Renae and flowers.cropIt’s hard to be a creative and a businessperson at the same time. I’m split down the middle. There’s the voice saying, “You’ve got to protect your brand. You’ve got to make money.” But then there’s the other side saying, “Stick to your true self, do what you love.” As an artist, you’re emotionally attached, and you take time to make something beautiful, but as a businessperson, time is money… It’s such a battle.

Another challenge is to ensure my staff are happy. I want to encourage them personally and to help them find their place in Wallflowe. If my staff isn’t happy, nothing works.

In my family, my dad’s the businessman and my mum’s the creative. My dad is my business mentor. Every Thursday, we have a family dinner and I talk to him about my business challenges. He gives me great advice.

What does the future hold for you and Wallflower?

It’s important to keep learning, so I’ve got my eye on some courses I’d like to do to challenge myself.

For Wallflower, I’d like to increase the scale of the work we do, and do more installations, events, and weddings. More connections and collaborations. I want us to stretch ourselves and what we can do. It’s an exciting time.

Renae’s floral creations can be viewed on the Wallflower Floral Design websiteFacebook page, and on Instagram (@wallflower.floral.design).

Kate Shannon is a freelance writer based in Brisbane after many years living in Darwin. She spends a lot of her time in the garden with her two little girls, and loves writing and learning about creative people, flowers, and plants.    

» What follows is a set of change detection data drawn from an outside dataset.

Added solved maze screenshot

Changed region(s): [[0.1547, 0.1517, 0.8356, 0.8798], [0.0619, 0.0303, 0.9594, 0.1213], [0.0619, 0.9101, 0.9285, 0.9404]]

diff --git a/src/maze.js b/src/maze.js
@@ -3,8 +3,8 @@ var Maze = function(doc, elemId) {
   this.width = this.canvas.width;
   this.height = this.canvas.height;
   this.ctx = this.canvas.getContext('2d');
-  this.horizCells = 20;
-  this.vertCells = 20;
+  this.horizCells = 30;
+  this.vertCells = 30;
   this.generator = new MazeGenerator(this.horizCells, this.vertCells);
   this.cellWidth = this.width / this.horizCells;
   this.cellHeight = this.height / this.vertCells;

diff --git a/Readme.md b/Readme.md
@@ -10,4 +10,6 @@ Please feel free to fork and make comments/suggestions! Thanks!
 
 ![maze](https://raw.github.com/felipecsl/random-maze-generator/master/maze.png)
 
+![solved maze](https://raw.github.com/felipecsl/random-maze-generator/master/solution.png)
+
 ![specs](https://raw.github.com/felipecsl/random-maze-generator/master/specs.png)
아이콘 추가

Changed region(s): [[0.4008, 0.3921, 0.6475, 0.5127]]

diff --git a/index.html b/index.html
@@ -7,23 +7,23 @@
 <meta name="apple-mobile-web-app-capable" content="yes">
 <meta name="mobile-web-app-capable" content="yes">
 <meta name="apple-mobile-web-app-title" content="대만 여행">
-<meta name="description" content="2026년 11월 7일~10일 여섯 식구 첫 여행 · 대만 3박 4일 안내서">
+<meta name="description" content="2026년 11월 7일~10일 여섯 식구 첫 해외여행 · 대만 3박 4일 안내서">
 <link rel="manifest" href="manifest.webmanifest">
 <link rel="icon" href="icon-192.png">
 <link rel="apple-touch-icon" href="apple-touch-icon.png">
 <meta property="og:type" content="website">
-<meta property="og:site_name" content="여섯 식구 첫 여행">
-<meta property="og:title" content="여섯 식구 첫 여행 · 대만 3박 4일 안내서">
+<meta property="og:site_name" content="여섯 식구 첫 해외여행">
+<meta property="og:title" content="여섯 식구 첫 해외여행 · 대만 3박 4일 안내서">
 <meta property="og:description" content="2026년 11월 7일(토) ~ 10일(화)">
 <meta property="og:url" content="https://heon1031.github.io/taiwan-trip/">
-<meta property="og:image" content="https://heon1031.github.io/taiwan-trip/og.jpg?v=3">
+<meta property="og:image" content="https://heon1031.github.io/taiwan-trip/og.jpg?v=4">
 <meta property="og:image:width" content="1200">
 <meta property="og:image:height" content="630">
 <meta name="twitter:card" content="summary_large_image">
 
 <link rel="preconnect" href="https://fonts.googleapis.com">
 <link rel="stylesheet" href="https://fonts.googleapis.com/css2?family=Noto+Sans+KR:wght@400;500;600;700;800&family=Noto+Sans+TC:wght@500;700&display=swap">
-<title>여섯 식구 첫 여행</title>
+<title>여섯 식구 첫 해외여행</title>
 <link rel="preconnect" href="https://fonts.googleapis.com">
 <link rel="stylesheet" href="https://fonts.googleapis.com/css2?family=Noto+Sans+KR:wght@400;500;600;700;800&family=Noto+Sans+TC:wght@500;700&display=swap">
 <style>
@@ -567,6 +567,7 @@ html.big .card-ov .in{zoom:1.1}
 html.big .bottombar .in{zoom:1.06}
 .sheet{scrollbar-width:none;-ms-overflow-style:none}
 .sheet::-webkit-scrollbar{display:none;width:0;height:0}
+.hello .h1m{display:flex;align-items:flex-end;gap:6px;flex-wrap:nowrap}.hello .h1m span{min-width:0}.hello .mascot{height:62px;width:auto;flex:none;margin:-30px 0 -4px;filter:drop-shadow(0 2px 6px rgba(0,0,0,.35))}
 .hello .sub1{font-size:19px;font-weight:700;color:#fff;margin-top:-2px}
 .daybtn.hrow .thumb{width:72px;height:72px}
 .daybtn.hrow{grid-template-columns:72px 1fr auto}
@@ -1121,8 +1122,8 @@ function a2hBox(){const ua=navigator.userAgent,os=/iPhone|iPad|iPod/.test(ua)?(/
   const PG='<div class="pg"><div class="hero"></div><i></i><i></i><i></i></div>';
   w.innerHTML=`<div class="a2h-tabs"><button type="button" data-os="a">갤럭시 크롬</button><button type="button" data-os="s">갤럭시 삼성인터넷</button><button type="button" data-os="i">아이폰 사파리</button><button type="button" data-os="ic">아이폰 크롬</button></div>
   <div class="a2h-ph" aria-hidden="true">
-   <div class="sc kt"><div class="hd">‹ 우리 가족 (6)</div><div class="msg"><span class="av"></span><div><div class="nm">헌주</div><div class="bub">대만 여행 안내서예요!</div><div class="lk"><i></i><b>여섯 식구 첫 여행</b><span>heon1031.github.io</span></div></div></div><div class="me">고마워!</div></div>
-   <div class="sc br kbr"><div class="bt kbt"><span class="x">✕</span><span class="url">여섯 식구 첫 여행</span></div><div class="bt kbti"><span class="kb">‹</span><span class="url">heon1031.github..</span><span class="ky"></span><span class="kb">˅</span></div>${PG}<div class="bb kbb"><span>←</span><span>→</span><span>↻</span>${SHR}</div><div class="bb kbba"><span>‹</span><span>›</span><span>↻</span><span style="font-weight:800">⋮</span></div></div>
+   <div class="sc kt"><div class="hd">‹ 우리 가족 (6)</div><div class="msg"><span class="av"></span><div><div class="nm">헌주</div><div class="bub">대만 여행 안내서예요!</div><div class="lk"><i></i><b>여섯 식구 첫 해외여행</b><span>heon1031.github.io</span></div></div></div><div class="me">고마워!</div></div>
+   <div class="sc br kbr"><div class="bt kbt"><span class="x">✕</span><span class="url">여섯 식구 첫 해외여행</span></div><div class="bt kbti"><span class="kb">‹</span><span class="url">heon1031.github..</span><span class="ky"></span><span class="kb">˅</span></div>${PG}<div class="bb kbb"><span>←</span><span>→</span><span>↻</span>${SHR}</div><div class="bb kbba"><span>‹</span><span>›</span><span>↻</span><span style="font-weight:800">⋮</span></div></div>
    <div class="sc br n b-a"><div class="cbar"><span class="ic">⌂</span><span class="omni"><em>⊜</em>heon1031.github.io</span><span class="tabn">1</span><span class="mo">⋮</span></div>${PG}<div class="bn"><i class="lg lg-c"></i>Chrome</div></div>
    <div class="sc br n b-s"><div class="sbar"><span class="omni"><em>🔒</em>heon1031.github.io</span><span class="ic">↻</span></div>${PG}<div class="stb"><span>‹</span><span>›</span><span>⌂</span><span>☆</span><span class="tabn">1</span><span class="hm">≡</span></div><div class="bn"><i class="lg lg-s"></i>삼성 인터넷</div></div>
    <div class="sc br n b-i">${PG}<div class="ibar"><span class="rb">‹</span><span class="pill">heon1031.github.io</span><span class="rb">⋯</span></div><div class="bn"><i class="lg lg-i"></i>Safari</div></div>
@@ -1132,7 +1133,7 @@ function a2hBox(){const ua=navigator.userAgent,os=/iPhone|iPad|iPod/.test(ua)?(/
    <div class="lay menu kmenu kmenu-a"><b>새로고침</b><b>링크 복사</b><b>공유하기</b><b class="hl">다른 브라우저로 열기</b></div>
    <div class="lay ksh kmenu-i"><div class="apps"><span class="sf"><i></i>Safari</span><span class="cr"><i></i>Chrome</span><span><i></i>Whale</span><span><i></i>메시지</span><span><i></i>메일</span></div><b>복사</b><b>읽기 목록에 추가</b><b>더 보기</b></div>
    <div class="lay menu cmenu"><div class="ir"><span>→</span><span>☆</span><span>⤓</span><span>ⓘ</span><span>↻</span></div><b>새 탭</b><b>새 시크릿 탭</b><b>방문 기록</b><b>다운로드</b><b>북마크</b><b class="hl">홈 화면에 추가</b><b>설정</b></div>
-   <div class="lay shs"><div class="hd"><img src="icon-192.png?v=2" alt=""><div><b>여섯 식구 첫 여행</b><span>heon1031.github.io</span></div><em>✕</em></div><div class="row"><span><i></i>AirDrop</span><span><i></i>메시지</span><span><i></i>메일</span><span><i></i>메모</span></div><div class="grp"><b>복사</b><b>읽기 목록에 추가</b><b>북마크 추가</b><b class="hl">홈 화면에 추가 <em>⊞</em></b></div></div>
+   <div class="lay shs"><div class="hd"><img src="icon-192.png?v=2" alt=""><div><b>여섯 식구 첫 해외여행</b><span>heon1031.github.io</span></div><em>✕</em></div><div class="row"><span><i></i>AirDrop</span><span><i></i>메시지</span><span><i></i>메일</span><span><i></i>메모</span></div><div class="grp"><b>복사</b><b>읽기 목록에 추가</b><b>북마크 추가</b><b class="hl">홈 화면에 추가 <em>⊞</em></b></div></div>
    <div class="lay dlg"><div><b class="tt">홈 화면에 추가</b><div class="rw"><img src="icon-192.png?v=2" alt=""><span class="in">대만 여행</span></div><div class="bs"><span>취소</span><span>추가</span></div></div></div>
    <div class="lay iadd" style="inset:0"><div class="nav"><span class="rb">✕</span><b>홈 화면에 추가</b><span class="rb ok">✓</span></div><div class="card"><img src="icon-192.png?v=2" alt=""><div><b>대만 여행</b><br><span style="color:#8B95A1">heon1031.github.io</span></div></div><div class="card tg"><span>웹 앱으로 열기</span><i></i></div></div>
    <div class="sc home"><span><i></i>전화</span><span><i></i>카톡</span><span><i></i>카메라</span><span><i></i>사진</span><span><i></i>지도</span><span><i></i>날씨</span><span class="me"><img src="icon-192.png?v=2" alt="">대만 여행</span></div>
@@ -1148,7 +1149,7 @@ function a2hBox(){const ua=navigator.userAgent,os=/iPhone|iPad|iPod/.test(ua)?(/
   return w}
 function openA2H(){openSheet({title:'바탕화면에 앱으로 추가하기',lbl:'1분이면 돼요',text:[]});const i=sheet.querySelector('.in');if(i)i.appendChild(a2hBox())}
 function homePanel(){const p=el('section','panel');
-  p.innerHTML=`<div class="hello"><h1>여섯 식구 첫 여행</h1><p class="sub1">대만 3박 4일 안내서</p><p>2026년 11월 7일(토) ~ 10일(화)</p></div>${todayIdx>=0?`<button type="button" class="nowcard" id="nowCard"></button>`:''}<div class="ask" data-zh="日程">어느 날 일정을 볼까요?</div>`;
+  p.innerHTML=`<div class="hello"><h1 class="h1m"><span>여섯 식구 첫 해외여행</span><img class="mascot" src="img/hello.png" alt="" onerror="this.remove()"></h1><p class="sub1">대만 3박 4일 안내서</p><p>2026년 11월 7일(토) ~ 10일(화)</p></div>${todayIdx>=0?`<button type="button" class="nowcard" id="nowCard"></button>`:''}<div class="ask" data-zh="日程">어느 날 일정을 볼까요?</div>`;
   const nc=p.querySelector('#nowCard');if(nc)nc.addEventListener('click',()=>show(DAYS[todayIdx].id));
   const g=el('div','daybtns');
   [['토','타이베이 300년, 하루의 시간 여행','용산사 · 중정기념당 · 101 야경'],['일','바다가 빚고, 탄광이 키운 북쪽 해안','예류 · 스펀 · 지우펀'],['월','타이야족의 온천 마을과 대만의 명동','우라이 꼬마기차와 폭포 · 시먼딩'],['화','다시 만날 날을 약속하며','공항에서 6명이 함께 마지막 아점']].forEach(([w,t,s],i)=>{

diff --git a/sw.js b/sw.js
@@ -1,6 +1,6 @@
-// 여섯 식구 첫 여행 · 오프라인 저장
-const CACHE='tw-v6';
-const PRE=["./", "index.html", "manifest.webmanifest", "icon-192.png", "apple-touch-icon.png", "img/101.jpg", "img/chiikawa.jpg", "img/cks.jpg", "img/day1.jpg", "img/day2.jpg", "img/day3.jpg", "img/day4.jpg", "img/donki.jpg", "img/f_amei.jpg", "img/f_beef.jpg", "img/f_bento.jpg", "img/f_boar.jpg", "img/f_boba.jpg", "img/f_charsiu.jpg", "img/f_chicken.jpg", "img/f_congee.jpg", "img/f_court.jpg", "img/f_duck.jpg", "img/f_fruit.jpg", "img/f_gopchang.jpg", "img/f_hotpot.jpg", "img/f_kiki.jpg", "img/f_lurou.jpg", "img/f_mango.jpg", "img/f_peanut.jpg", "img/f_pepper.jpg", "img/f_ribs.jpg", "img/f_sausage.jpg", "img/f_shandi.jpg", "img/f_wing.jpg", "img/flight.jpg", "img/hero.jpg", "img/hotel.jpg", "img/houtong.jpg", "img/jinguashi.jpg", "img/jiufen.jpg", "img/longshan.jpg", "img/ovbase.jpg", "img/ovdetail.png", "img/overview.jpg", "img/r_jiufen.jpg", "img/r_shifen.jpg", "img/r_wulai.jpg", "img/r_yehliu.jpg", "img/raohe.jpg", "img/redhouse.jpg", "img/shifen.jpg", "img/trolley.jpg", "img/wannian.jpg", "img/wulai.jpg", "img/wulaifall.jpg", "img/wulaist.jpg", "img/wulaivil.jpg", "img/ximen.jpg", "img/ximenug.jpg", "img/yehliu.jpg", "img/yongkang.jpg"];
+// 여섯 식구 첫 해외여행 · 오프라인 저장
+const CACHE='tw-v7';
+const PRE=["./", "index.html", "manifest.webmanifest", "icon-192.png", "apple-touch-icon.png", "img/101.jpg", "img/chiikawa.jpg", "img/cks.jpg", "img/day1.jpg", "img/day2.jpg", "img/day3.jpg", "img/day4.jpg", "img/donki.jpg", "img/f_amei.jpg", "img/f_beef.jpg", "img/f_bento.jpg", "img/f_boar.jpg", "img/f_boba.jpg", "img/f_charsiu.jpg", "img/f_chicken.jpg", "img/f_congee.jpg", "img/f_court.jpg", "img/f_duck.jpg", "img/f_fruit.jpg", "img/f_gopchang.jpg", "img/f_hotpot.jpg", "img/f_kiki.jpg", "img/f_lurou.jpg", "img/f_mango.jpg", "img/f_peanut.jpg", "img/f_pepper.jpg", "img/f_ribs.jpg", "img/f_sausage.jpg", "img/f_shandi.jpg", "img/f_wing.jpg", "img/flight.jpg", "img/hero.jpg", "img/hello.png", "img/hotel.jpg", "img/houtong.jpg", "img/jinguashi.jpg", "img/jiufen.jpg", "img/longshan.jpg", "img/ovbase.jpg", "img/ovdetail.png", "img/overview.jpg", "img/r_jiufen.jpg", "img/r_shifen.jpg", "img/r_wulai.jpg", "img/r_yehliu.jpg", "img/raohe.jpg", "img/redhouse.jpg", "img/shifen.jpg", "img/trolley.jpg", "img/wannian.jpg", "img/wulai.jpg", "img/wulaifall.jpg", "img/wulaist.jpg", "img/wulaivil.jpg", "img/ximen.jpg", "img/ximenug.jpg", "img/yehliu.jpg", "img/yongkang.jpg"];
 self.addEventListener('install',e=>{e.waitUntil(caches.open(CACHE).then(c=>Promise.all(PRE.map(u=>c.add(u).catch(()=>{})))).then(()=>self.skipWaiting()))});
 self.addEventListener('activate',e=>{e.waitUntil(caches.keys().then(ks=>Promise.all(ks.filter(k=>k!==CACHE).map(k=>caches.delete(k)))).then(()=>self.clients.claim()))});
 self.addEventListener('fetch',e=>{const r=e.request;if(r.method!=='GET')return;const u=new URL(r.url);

Photos by Renae Handy (top, middle) and Kate Shannon (bottom).